Content revision data:

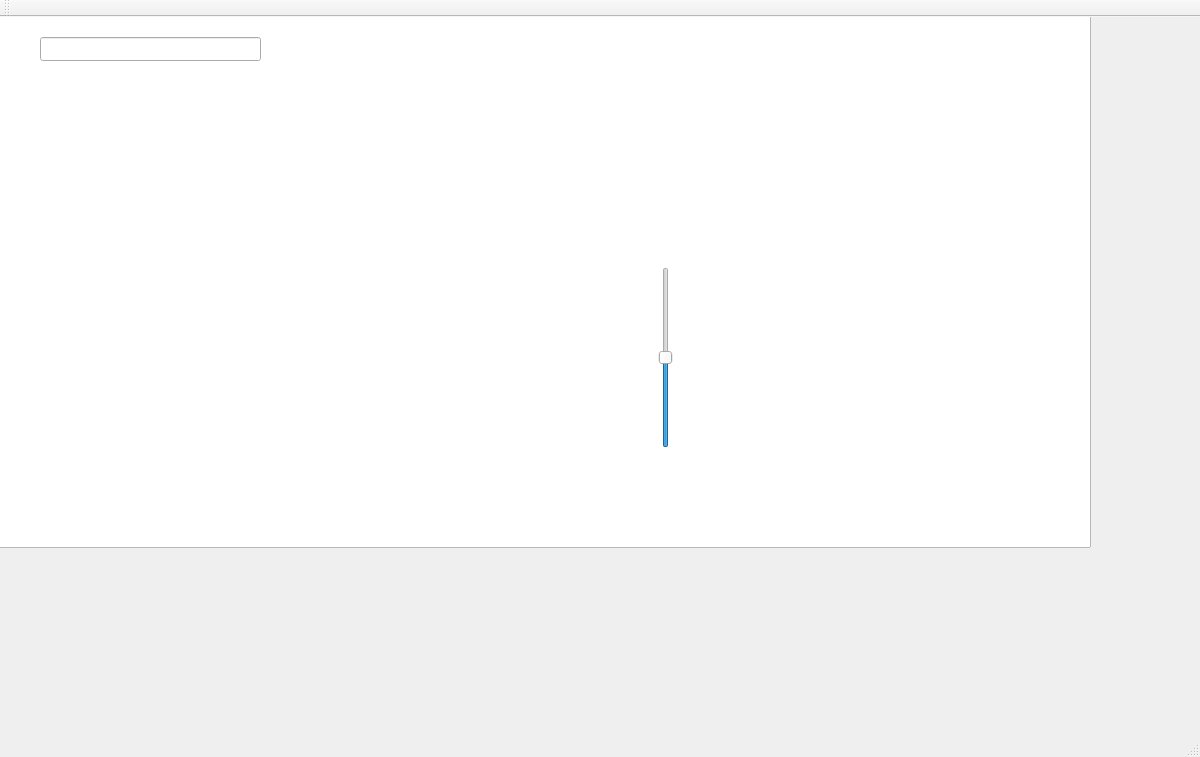
First picture: the form in client/bustrackwindow.ui, repository BusTrack/bustrack, before the edit.
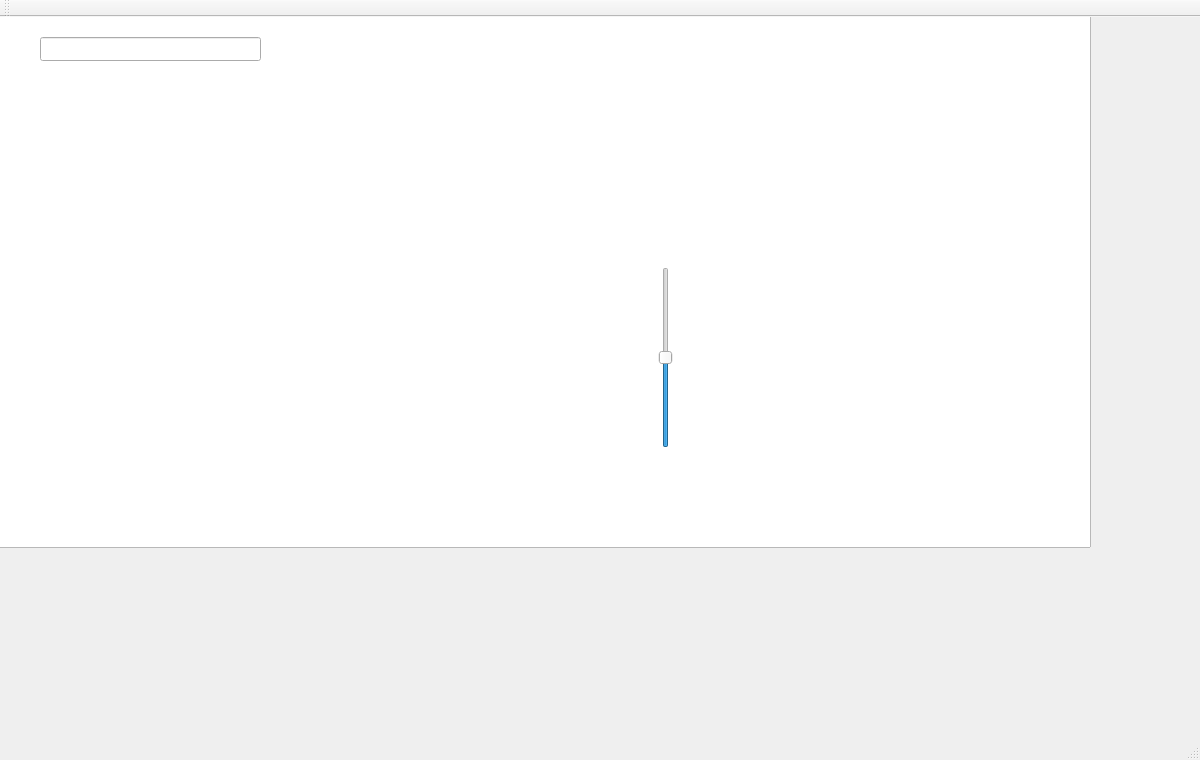
Second picture: the form after the edit.

What changed in the file:
```diff
--- a/client/bustrackwindow.ui
+++ b/client/bustrackwindow.ui
@@ -7,9 +7,15 @@
     <x>0</x>
     <y>0</y>
     <width>1200</width>
-    <height>757</height>
+    <height>760</height>
    </rect>
   </property>
+  <property name="minimumSize">
+   <size>
+    <width>50</width>
+    <height>50</height>
+   </size>
+  </property>
   <property name="windowTitle">
    <string>BusTrackWindow</string>
   </property>
```
Left out of the diff: 20 changed lines with no effect on the pictures.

TASK DIRECTIONS:
Your task is to collect every line above that contains the word "client".

ANSWER FOR THIS EXERCISE:
First picture: the form in client/bustrackwindow.ui, repository BusTrack/bustrack, before the edit.
--- a/client/bustrackwindow.ui
+++ b/client/bustrackwindow.ui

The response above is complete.